BEGIN Input for this task

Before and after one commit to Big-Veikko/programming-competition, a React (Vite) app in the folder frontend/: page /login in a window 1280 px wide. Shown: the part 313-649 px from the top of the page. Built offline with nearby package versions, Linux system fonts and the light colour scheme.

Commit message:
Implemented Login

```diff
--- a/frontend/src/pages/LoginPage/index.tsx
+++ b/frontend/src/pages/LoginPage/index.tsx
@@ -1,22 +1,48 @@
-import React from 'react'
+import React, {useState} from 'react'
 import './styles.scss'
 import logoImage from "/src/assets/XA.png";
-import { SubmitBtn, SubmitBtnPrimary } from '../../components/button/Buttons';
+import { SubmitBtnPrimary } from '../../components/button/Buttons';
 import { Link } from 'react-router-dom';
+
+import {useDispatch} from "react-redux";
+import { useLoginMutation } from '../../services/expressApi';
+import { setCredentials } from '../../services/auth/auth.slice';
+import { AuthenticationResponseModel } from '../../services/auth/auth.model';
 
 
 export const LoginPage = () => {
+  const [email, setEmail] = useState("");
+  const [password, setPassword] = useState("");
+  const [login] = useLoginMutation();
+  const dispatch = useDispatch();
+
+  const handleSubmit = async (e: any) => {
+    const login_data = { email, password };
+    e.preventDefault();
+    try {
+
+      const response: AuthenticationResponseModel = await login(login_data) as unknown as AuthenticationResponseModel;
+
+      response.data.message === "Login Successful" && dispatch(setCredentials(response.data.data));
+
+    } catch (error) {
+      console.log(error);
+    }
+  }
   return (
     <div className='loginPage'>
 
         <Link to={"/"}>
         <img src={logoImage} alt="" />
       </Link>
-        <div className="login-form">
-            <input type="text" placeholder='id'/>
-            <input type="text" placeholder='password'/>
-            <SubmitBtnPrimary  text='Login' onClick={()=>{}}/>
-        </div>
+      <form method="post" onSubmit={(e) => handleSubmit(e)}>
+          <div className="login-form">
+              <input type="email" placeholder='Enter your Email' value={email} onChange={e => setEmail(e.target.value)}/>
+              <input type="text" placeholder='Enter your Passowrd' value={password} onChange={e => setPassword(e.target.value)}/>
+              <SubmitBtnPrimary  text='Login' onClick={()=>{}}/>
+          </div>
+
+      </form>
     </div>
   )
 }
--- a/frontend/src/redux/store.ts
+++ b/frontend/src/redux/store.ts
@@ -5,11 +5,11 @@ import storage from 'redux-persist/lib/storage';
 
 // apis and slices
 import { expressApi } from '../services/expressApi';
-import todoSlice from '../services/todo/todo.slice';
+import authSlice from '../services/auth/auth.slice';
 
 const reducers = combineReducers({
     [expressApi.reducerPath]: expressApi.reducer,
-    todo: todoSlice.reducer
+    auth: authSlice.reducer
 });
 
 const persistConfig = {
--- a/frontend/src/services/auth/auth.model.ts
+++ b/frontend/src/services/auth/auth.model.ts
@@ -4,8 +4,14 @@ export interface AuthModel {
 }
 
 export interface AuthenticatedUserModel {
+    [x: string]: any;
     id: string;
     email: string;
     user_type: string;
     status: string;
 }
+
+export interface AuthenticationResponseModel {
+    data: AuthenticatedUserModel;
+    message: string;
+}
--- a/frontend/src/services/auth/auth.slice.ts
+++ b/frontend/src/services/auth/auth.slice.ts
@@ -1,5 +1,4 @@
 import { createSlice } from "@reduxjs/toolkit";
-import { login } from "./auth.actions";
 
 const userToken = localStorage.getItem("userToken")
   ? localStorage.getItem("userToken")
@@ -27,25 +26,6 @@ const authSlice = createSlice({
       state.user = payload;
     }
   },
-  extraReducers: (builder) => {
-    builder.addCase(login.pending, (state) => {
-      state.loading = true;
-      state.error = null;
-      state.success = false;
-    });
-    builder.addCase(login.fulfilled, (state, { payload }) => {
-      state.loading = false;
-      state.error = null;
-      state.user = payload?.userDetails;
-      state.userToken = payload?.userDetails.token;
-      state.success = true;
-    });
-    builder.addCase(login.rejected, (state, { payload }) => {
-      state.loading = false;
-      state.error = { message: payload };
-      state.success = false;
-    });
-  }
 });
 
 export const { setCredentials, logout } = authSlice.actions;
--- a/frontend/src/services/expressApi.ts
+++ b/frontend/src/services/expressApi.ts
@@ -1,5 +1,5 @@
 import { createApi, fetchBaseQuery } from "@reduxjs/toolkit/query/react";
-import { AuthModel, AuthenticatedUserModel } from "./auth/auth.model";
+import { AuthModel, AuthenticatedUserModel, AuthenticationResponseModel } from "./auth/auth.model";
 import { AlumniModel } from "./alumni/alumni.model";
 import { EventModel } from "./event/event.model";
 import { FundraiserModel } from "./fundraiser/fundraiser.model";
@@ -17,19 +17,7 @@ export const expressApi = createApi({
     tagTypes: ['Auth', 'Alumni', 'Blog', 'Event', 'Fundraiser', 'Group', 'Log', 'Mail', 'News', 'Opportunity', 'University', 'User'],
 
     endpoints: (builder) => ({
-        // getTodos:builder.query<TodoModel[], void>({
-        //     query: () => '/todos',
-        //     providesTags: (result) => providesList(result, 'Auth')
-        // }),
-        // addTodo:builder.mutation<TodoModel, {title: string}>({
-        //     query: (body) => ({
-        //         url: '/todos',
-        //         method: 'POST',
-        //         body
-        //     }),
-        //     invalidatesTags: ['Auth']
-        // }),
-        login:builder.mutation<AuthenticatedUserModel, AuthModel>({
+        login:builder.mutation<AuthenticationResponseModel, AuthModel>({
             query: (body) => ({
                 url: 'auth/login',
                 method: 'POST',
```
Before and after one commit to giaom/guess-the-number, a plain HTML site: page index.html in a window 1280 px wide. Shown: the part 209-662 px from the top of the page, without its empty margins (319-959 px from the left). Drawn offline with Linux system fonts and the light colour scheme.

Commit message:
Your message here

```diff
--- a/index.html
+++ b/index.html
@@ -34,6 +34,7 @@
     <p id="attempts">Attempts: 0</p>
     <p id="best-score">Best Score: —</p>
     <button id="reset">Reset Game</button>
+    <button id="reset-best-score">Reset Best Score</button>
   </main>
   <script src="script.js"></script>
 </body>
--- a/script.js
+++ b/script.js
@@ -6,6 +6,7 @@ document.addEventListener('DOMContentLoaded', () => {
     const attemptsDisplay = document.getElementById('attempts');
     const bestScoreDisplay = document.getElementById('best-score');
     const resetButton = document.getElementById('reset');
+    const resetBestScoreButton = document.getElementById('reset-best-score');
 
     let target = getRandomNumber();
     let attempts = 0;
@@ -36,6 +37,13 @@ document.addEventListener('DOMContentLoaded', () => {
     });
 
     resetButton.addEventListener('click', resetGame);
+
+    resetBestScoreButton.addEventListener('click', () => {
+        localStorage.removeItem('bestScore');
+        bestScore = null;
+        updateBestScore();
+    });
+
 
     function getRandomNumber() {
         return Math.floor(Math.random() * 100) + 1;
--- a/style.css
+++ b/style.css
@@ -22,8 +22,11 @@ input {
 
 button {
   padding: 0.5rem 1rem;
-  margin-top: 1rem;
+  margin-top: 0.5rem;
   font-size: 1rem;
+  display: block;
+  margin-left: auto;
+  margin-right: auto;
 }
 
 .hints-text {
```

END Input for this task

Copy, from the material above, each line in which the string "addEventListener" occurs.

@@ -6,6 +6,7 @@ document.addEventListener('DOMContentLoaded', () => {
@@ -36,6 +37,13 @@ document.addEventListener('DOMContentLoaded', () => {
     resetButton.addEventListener('click', resetGame);
+    resetBestScoreButton.addEventListener('click', () => {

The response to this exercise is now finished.